don't panic, because you will be just fine! you really will. everyone else is feeling just as nervous as you are. even those in your class who have been cnas or techs are just as hyper as you are. your ci won't ask you to do anything to a pt. the first time or two, just for the patient. things like getting fresh water, straightening out covers, being the extra person in a transfer, cutting food up into smaller bites, etc. you'll do a lot of talking to your pts. you'll have to know about and be able to discuss their meds. keep 3" x 5" cards in your pocket, but without the pt.'s name. i used first initials.

when you do begin to do some nursing/cna type things, you won't be alone unsupervised. i absolutely promise! it's ok to go slowly. no one expects you to be speedy. that will come as you have gone a few times and have a few hands on experiences. a smile opens a lot of doors and melts a lot of ice.

you'll develop your own personal style as you go along. i have always looked much younger than i really am. i still do. now i'm glad, but then, it was a real problem getting people to take me seriously. one little old lady didn't want me doing anything for or, worse yet, to her.:eek: she kept asking how old i was.

finally after i had told her my age and she didn't believe me any of the times, i finally just blurted out,

"it's ok, i got my driver's license when i was six.";) she relaxed, laughed, and we were fine after that.

you'll be fine once you get started. ask lots of questions, research, keep reading... quit worring!:)

canesdukegirl, BSN, RN

Specializes in Trauma Surgery, Nursing Management. Has 14 years experience. 8 Articles; 2,543 Posts

YES, you mentioned that you were EXCITED!!! I am happy for you and so glad to see the exuberance in your post. This alone will carry you far.

I love the "fake it till you make it" quotes. I use "dress the part and you'll get the part" myself, but I think I will adopt this new one!

Just remember that your instructors will never put you in a position that will cause harm to the patient. If you have questions, ask. Treat the patients with dignity and respect. If you are going into a nursing home for your first rotation, you might be asked a lot of questions by the patients. They love to see new faces and will sometimes chat your ear off. Enjoy this time, because it is valuable to both you and the patient.

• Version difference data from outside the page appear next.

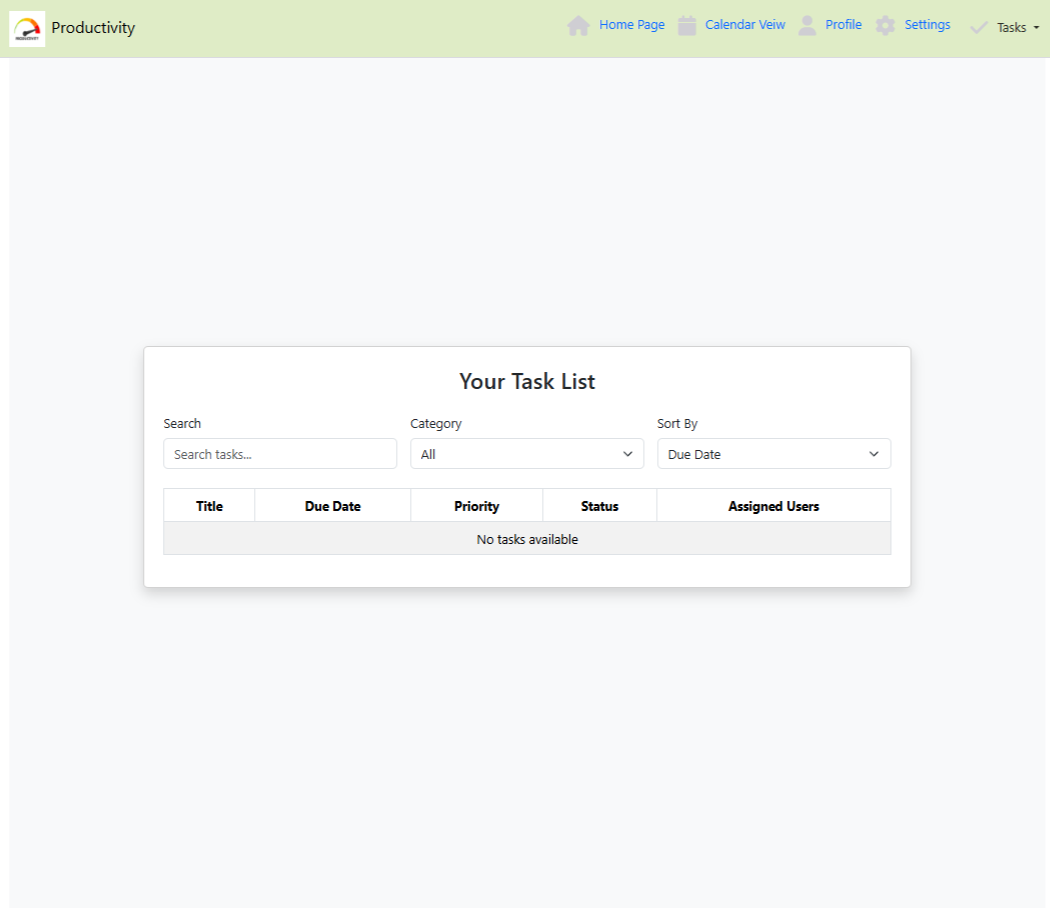
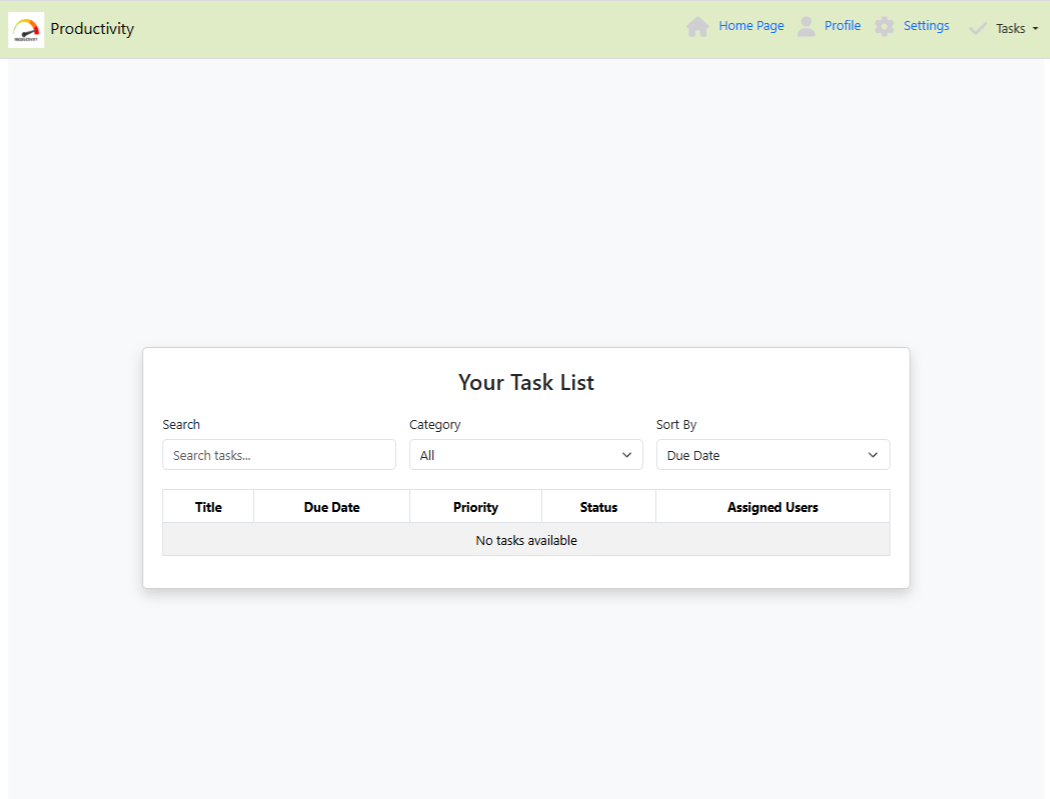
Update the README.md file

diff --git a/src/App.js b/src/App.js
@@ -14,7 +14,6 @@ import EditTask from "./components/EditTask"; // Import the EditTask component
 import TaskList from "./components/TaskList"; // Import the TaskList component
 import HomePage from "./components/HomePage";
 import "react-datepicker/dist/react-datepicker.css";
-import CalendarVeiw from "./components/CalendarView";
 
 function App() {
   return (
@@ -25,7 +24,6 @@ function App() {
           <Route path="/" element={<HomePage />} />
           <Route path="/login" element={<Login />} />
           <Route path="/register" element={<Register />} />
-          <Route path="/calendarView" element={<CalendarVeiw />} />
           <Route path="/profile" element={<Profile />} />
           <Route path="/settings" element={<Settings />} />
           <Route path="/createtask" element={<CreateTask />} />

diff --git a/src/components/NavBar.js b/src/components/NavBar.js
@@ -47,14 +47,6 @@ function NavBar() {
               </NavLink>
               <NavLink
                 exact="true"
-                to="/CalendarView"
-                className={styles.NavLink}
-                onClick={handleNavClick}
-              >
-                <i class="fa-solid fa-calendar"></i> Calendar Veiw
-              </NavLink>
-              <NavLink
-                exact="true"
                 to="/profile"
                 className={styles.NavLink}
                 onClick={handleNavClick}
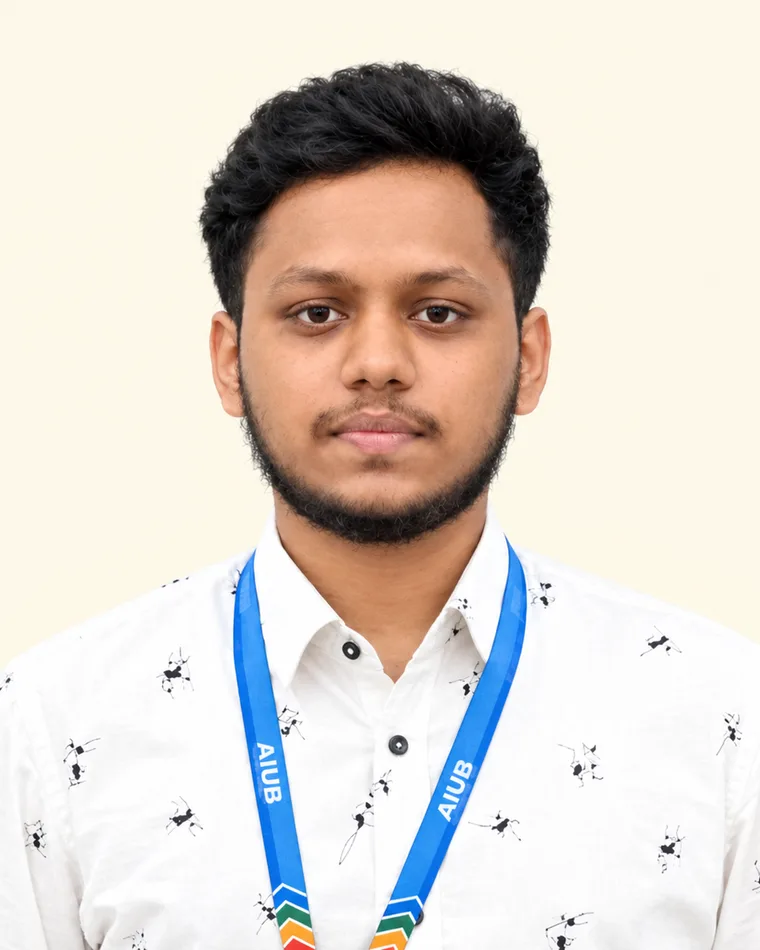
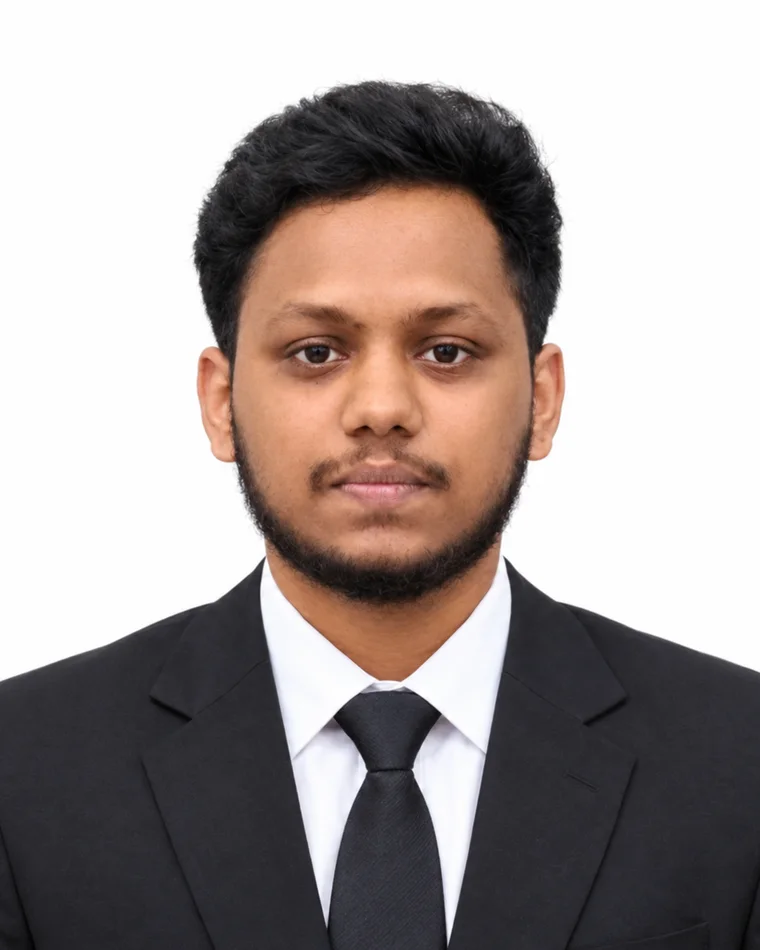
chnage the picture

diff --git a/note.md b/note.md
@@ -1,0 +1,6 @@
+https://github.com/zobayer-hosen/6designs
+https://github.com/zobayer-hosen/go-products-api
+https://github.com/zobayer-hosen/ai-engineer-bangla
+https://github.com/zobayer-hosen/ecommerce-api
+https://github.com/zobayer-hosen/bytespace
+https://github.com/zobayer-hosen/seat-reservation-api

I will never forget my first encounter with a patient in a nursing home during my first rotation in clinicals. My patient used to be a lit professor and had suffered a number of strokes. She was non-verbal. She had limited use of her hands and became so frustrated with the cumbersome spelling out of words using a pointer and a sheet of the alphabet, that she would throw it across the room and just cry. She was labeled as a "difficult patient" by the staff. That just broke my heart. Here is this brilliant woman who taught countless students and she could not even hold a pointer long enough to spell out what she wanted. I went out that afternoon and found a magnet board and some magnetized words. I brought that to her the next day to see if that helped her communicate more easily. She took the words "thank you" and held it up for me to see. She put her hand on my face and had tears in her eyes. I will never forget that.

You seem to have so much enthusiasm about nursing, and that is a wonderful start for you. Keep that "incurable optimism" healthy through the next couple of years and you will make a stellar nurse, my friend!

imintrouble, BSN, RN

Specializes in LTC Rehab Med/Surg. Has 16 years experience. 2,406 Posts

Reading your post made me smile. Good luck when you get to clinicals.



128 Posts

One bit of advice is that patients will appreciate you as a student nurse. They love the extra bit of attention the students give them. Enjoy it!

Mutt's Wife, RN

Mutt's Wife, RN

14 Posts

Remember, each of us had a first day at clinical and lived to tell about it, and it's okay to not have had any experience. I'll never forget my first day; I was so worked up and it only turned out to be looking through charts and getting a tour of the facility. If your nursing school is like mine, they will ease you into it. Don't be too hard on yourself like I was. None of us got into nursing already knowing everything. ;) Let us know how it goes!